Thursday, February 19, 2009

Awareness of Kansas History and In-stateTourism: Personal Observations on the Relationship

I begin in Texas. Yes, that Texas - the big, bawdy, braggadocios former Republica de Tejas. Certainly not my favorite travel destination, but occasional visits to family have allowed me to see some of the sites and sights.

On each visit made to historic and scenic places in Texas, I have observed a phenomenon I have rarely if ever seen in my home state - numerous in-state families on pilgrimages to sites they have learned about in school. Everybody - grandparents, parents, and children alike - seems to know a great deal about Texas history. Casual eavesdropping proves that. I know state history is widely and seriously taught in the schools. Priority-wise, I'm certain it's a notch below football, cheerleading, and marching band, but it rates high nonetheless. Whatever the case, they know about Texas, it's part of the state pride thing they have going.

Even setting aside the state pride issue, wouldn't it be nice to visit Lecompton or Osawatomie and and be surrounded by parents and children talking about Bleeding Kansas? Or to Council Grove and Fort Larned to learn more about the Santa Fe Trail? How about the Indian museum at Highland or the pueblo ruins at Scott County Lake State Park to observe artifacts left by our earliest settlers? Amelia Earhart's house or Wichita's Aviation Museum to learn more about the state's role in aviation? Getting a glimpse of Black History at Nicodemus or Quindaro? Anybody who has traveled the state extensively or has read much Kansas history knows the list can go on and on. True, none of these places hold quite the glamorous international appeal of the Alamo, with its famous slogan and numerous movies. But beyond that, we certainly don't take a back seat to Texas or any of our surrounding neighbors when it comes to significant historical events and colorful and important citizens.

We just don't know much about these people and places. We are I believe, as a whole, pretty ignorant.

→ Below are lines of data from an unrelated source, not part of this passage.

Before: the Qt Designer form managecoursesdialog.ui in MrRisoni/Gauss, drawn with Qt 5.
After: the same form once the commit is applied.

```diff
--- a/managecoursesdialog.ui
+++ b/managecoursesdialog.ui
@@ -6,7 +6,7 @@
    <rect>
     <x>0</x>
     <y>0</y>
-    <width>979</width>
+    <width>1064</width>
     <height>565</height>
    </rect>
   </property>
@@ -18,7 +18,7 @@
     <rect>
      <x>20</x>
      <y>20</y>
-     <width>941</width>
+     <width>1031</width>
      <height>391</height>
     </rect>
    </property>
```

Is there a way to undo this status? Sorry folks, I just don't have many answers to that question. I'm hoping my comments will catch the attention and imagination of those with more creative minds than I. I do know, as a former teacher and a member of a family of educators, that our school systems are absolutely overwhelmed already. Adding to the suffocating demands of our under-financed schools is not going to happen. Although most districts include some KansasEd in their elementary school curriculum, I believe that few teachers have much interest and/or training in the subject so as to create much interest in the subject, and they have many far more pressing objectives - like those required achievement tests.

(Side note - I also have to keep reminding myself there has been an additional half century of US history take place since I was in school, and the teachers then couldn't adequately cover the entire US story.)

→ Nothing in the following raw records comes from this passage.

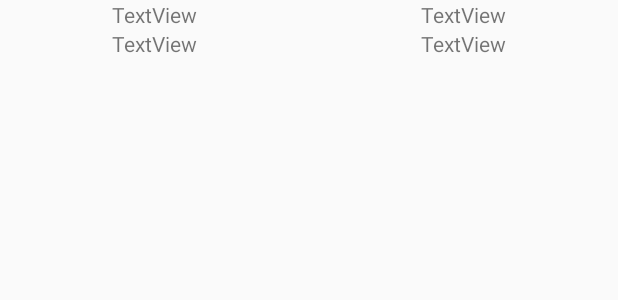
After one commit to marcusdeng22/HackUTD19, an Android app: the layout row_layout.xml on its own in the app's theme, with its tools: preview values and no code run, on a phone screen of 412 x 824 dp. The commit adds this screen. Shown: the top 300 px of the screen. Run offline under Robolectric (Android 15) with nearby library versions, the phone set to English and light mode, and no system bars.

Commit message:
create listview with dummy data
create listview with dummy data

```diff
--- a/Android/app/src/main/res/layout/activity_main.xml
+++ b/Android/app/src/main/res/layout/activity_main.xml
@@ -61,11 +61,12 @@
         <ListView
             android:id="@+id/rooms_list"
             android:layout_width="350dp"
-            android:layout_height="450dp"
+            android:layout_height="500dp"
             app:layout_constraintBottom_toBottomOf="parent"
             app:layout_constraintEnd_toEndOf="parent"
             app:layout_constraintStart_toStartOf="parent"
-            app:layout_constraintTop_toTopOf="parent" />
+            app:layout_constraintTop_toTopOf="parent"
+            app:layout_constraintVertical_bias="0.30" />
 
     </android.support.constraint.ConstraintLayout>
 
--- /dev/null
+++ b/Android/app/src/main/res/layout/row_layout.xml
@@ -0,0 +1,64 @@
+<?xml version="1.0" encoding="utf-8"?>
+<android.support.constraint.ConstraintLayout
+    xmlns:android="http://schemas.android.com/apk/res/android"
+    xmlns:tools="http://schemas.android.com/tools"
+    android:layout_width="match_parent"
+    android:layout_height="match_parent">
+
+    <TableLayout
+        android:layout_width="match_parent"
+        android:layout_height="match_parent"
+        android:layout_weight="1"
+        tools:layout_editor_absoluteX="8dp"
+        tools:layout_editor_absoluteY="8dp">
+
+        <TableRow
+            android:layout_width="match_parent"
+            android:layout_height="match_parent" >
+
+            <TextView
+                android:id="@+id/name"
+                android:layout_width="wrap_content"
+                android:layout_height="wrap_content"
+                android:layout_weight="1"
+                android:text="TextView"
+                android:gravity="center" />
+
+            <TextView
+                android:id="@+id/availability"
+                android:layout_width="wrap_content"
+                android:layout_height="wrap_content"
+                android:layout_weight="1"
+                android:text="TextView"
+                android:gravity="center" />
+
+        </TableRow>
+
+        <TableRow
+            android:layout_width="match_parent"
+            android:layout_height="match_parent" >
+
+            <TextView
+                android:id="@+id/location"
+                android:layout_width="wrap_content"
+                android:layout_height="wrap_content"
+                android:layout_weight="1"
+                android:text="TextView"
+                android:gravity="center" />
+
+            <TextView
+                android:id="@+id/details"
+                android:layout_width="wrap_content"
+                android:layout_height="wrap_content"
+                android:layout_weight="1"
+                android:text="TextView"
+                android:gravity="center" />
+        </TableRow>
+
+        <TableRow
+            android:layout_width="match_parent"
+            android:layout_height="match_parent" />
+
+    </TableLayout>
+
+</android.support.constraint.ConstraintLayout>
```
Also changed, not shown: Android/app/src/main/java/com/victormao/hackutd19/MainActivity.java (+16 -0 lines), Android/app/src/main/java/com/victormao/hackutd19/StableArrayAdapter.java (added, +73 -0 lines).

I would encourage us to seek creative ways to teach our students and their families about our state, its multi-hued peoples and how we came to be who we are through bloodshed and toil, how Kansans have significantly impacted the country and the world, and to understand with pride our identities as Kansans. Perhaps some education can take place through library programs or summer recreation programs. Those of us who are parents and grandparents that are concerned can do more in our homes. Anybody else have any ideas?

And maybe then, we might just once in awhile see our families enjoying a few days of their spring break in Abilene instead of Orlando or South Padre. I can dream, can't I?

Franklin B. Thompson
Kansas Explorer 3128

1 comment:

Milt said...

One way to capture local histories is by building websites and blogs such as yours devoted to sharing the past.
See these related websites: and and for starters...